No one, it seems, had had the foresight to salvage provisions, although the Pandora had taken all night to sink, and with scant rations Captain Edwards and the survivors departed in a pinnace, two yawls and a launch, across the Timor Sea, bound, with cruel irony, for Coupang, the very destination for which William Bligh had navigated in the Bounty’s launch. Poor Thomas Hayward was undertaking his second open-boat ordeal in two years, undergoing the same starvation and privations, in the same South Seas, bound for the same place once again.
|HMS Pandora foundering|

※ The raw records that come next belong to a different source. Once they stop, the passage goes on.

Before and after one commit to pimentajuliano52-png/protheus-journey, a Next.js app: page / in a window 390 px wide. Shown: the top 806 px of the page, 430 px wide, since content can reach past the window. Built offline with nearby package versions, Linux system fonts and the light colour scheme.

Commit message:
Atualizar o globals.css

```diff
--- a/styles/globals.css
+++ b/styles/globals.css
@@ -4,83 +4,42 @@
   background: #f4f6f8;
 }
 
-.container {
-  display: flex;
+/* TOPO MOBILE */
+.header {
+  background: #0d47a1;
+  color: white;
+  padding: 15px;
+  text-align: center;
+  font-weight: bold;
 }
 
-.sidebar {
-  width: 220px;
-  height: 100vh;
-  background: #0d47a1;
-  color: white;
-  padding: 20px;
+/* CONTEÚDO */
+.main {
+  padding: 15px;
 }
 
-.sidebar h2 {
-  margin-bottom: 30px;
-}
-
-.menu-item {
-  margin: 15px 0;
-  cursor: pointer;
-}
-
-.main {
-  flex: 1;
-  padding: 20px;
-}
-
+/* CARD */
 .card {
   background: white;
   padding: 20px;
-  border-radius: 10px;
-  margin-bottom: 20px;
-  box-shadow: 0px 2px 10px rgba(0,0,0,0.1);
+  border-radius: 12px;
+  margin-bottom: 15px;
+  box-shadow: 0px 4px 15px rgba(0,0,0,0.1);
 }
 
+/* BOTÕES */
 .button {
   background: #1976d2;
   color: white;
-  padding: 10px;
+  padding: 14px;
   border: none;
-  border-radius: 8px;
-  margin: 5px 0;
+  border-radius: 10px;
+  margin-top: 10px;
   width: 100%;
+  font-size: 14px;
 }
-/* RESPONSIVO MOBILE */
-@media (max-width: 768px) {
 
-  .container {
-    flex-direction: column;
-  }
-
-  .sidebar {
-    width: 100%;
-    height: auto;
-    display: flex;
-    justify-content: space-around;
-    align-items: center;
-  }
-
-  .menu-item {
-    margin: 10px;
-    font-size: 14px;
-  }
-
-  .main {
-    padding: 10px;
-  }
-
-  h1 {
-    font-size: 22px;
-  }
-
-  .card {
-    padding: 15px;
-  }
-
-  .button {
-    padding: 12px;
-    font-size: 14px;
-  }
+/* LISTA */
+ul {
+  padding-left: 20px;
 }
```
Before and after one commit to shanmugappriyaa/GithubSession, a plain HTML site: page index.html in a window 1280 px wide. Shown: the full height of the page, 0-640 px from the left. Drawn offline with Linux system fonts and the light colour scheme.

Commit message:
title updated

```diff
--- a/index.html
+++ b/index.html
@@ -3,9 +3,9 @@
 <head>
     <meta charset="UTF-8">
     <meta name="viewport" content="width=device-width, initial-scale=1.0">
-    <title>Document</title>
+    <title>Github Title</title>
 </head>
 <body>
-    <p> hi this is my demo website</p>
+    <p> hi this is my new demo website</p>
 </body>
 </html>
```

Blistered by the sun, and reduced to drinking the blood of seabirds or their own urine, the men crossed the eleven hundred miles in sixteen days, and astonishingly, on arrival at Coupang, the ten Bounty men were taken to the Dutch fort and put in the stocks. A Dutch officer later took pity and had them transferred into shackles. After a period of recovery, Edwards led his sorry company onto the Rembang, a Dutch East Indiaman, bound for Batavia, on Java. Six days out, off the coast of Flores, a great storm struck, shivering the sails to shreds in minutes. The Dutch crew fled below decks, so Edwards took charge and the English crew brought the Rembang to safety, although the prisoners, freed from their bonds for the work, were too weak to man the pumps.
|The Route of the Pandora|
They made it eventually to Batavia, a pestilential port surrounded by filthy swamps, were malaria raged. Fifteen men from the Pandora died from disease there, the rest departed for home seven weeks later, divided on various Dutch vessels. Edwards and the Bounty men boarded the Vreedenburg, and on arrival at Table Bay, Cape of Good Hope, they transferred to HMS Gorgon, departing for England on April 5th 1791. The Gorgon dropped anchor off Spithead, Portsmouth, on June 19th and the ten mutineers from the Bounty were moved, in chains, to the Hector, awaiting court martial. Captain Edward Edwards, like Lieutenant Bligh, would go before a court martial, for also losing his ship.